Many businesses in America are started with an SBA loan. Most SBA loans require healthy credit, good income history, as well as a tangible asset which can be collateralized such as an entrepreneur’s home, investment property, or their stock portfolio. However, the SBA is highly unlikely to collateralize your retirement account. If you paid attention in school, maybe a few teachers told you to put money away in your IRA or 401(k) account. While this is great for retirement planning, it’s absolutely devastating when you’re rejected for a loan — even though you have $1 million sitting in the retirement account.
In a ROBS arrangement, most businesses are funded without any debt whatsoever — which means no interest expense, no loan repayment, and no cash flow concerns related to making bank payments on time. This allows entrepreneurs to hoard capital and apply their funds more directly towards their business instead of back into the bank. For certain businesses that have a low profit margin, such as coffee shops, hot dog stands, or laundromats — this absence of debt service makes a material difference in the company’s profit margin.
Here’s an example to illustrate the point:
Debby wants to start a diner — Debby’s Diner — and she’s going to use an SBA loan totaling $500,000 to finance her vision. The loan is for 10 years, at a 4% rate of interest (compounded monthly). Robby is going to start a diner too — Robby’s Restaurant — and will use $500,000 of his IRA in a ROBS arrangement to equity finance the business startup.
Based on the data provided, Debby is going to incur $107,470.83 in interest expense on her $500,000 loan over the next 10 years:
With a monthly mortgage payment of $5,062.26, Debby will also need to have $60,747.08 of cash available to cover her debt service each year. If Debby is short on cash in any given month, she’ll have to inject more cash into the business (which is probably now coming out of her personal savings, or sadly, a premature distribution from her IRA!).
Meanwhile, Robby has been flush with cash this whole time, and is drawing from his starting working capital of $500,000 to keep the growth of his businesses in-line with his burn rate projections.
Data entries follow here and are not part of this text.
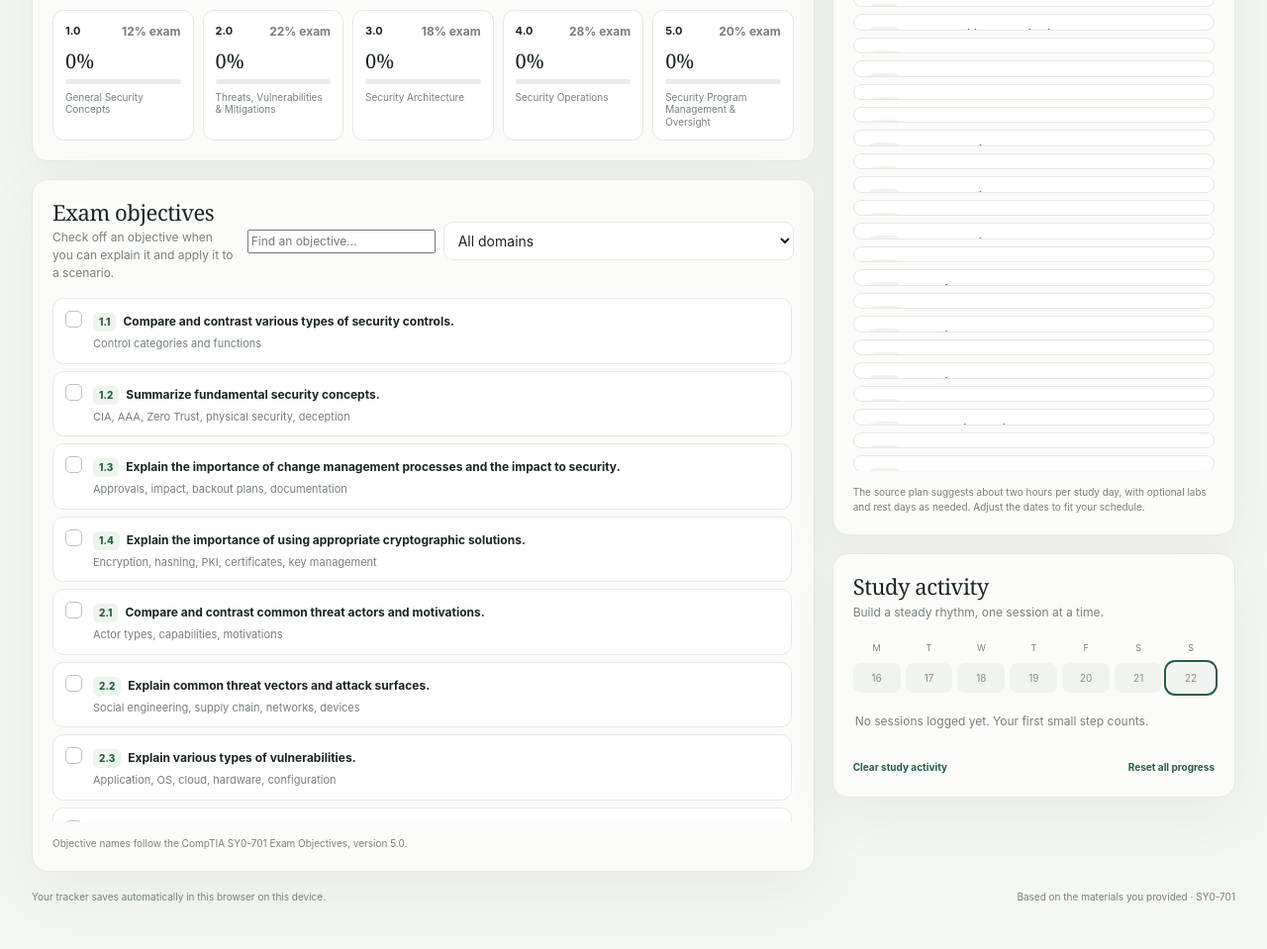
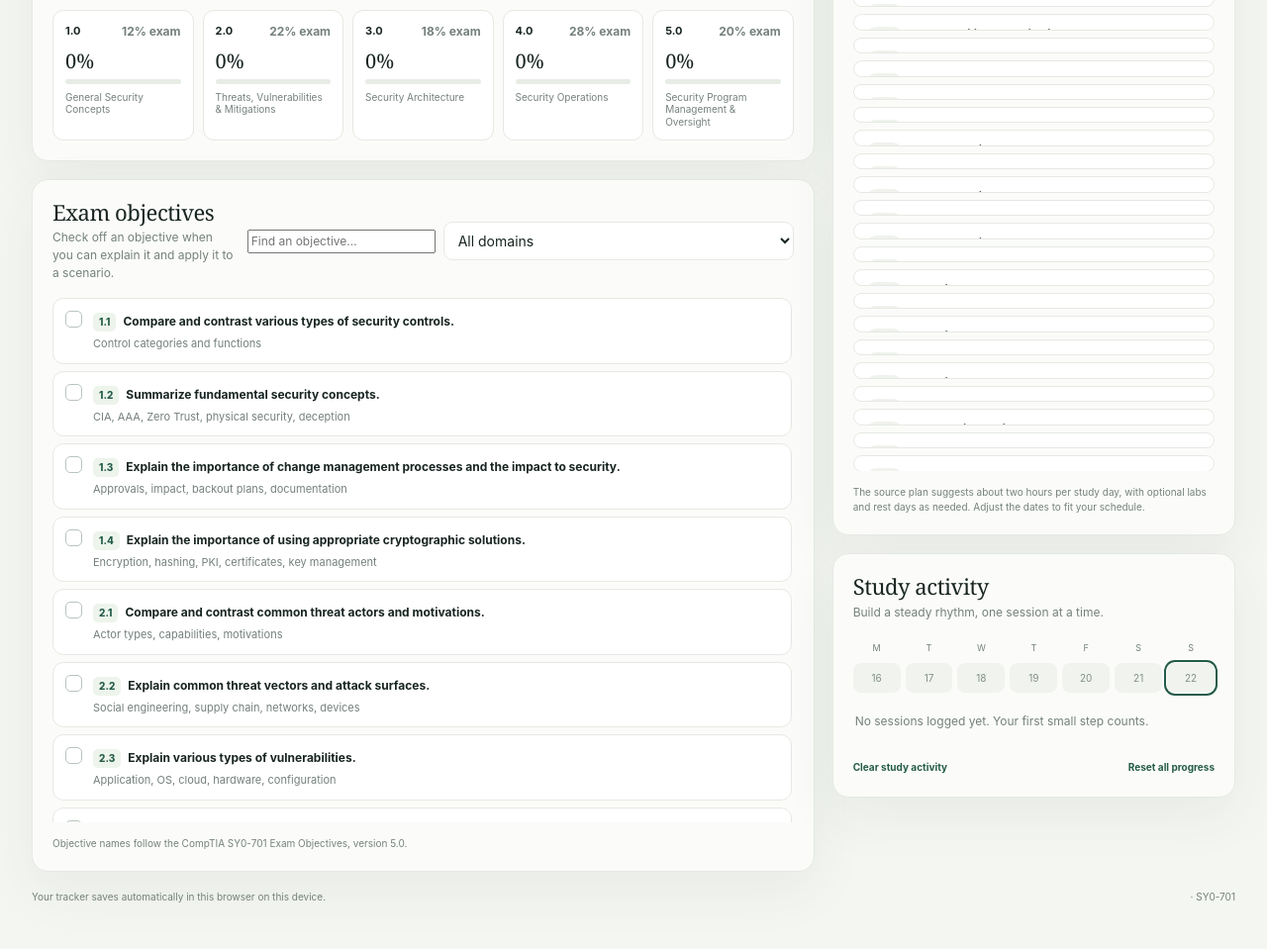
Before and after one commit to raiinbtw/Security-Certification-Progress, a plain HTML site: page index.html in a window 1280 px wide. Shown: the part 507-1466 px from the top of the page at 99% size. Drawn offline with Linux system fonts and the light colour scheme.

Commit message:
Update index.html

```diff
--- a/index.html
+++ b/index.html
@@ -21,7 +21,7 @@
 </main><aside class="sidecol">
 <section class="panel"><div class="section-head"><div><h2>28-day plan</h2><p>A paced roadmap based on your study plan.</p></div><div class="schedule-setup"><label for="startDate">Start</label><input type="date" id="startDate"><button class="linkbtn" id="clearStart">Clear</button></div></div><div class="day-list" id="dayList"></div><div class="source-note">The source plan suggests about two hours per study day, with optional labs and rest days as needed. Adjust the dates to fit your schedule.</div></section>
 <section class="panel"><div class="section-head"><div><h2>Study activity</h2><p>Build a steady rhythm, one session at a time.</p></div></div><div class="weekly" id="weekly"></div><div class="logs" id="logs"></div><div class="footer"><button class="linkbtn" id="clearLogs">Clear study activity</button><button class="linkbtn" id="resetBtn">Reset all progress</button></div></section>
-</aside></div><div class="footer"><span>Your tracker saves automatically in this browser on this device.</span><span>Based on the materials you provided · SY0-701</span></div>
+</aside></div><div class="footer"><span>Your tracker saves automatically in this browser on this device.</span><span> · SY0-701</span></div>
 </div>
 <div class="modal" id="logModal"><form class="dialog" id="logForm"><h2>Log a study session</h2><p>Record what you worked on. Your progress stays on this device.</p><div class="formgrid"><div class="field"><label for="logDate">Date</label><input id="logDate" name="date" type="date" required></div><div class="field"><label for="logMinutes">Study time (minutes)</label><input id="logMinutes" name="minutes" type="number" min="1" max="1440" value="60" required></div><div class="field full"><label for="logTopic">Topic / activity</label><input id="logTopic" name="topic" type="text" placeholder="e.g. 2.3 Vulnerabilities, practice exam, lab" required></div><div class="field"><label for="logScore">Practice score (optional %)</label><input id="logScore" name="score" type="number" min="0" max="100" placeholder="e.g. 78"></div><div class="field"><label for="logType">Session type</label><select id="logType" name="type"><option>Course / reading</option><option>Practice questions</option><option>Hands-on lab</option><option>Review / flashcards</option><option>Mock exam</option></select></div><div class="field full"><label for="logNotes">Notes (optional)</label><textarea id="logNotes" name="notes" placeholder="What clicked? What should you revisit?"></textarea></div></div><div class="dialog-actions"><button type="button" class="btn" id="cancelLog">Cancel</button><button class="btn primary" type="submit">Save session</button></div></form></div><div class="toast" id="toast" role="status"></div>
 <script>
```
If Robby can reach profitability, he will be better positioned to ask a bank for a loan or line of credit to address those months his business may fall short on cash or profits.
Most businesses take 2 to 3 years before they can turn a profit. Many businesses will run out of startup capital funding well before they become profitable enough to sustain ongoing operations. And when you need money the most, banks are least likely to give it to you. With proper planning, a ROBS arrangement can forecast with reliable precision to meet cashflow expectations to get the new enterprise through its first years of business. If you’re considering using a ROBS arrangement, it would be prudent to give Baum CPA a call and discuss planning for your cashflow needs. You can schedule an initial consultation with us by clicking here.
Continue reading about this topic at The Advantages of ROBS [Part 2].
This blog and its authors provide this content strictly for informational purposes. No content herein should be misconstrued as financial advice. Everyone’s specific circumstances vary — Always consult with a qualified, licensed financial advisor, legal counsel, and tax professional before venturing into any investment or business activities.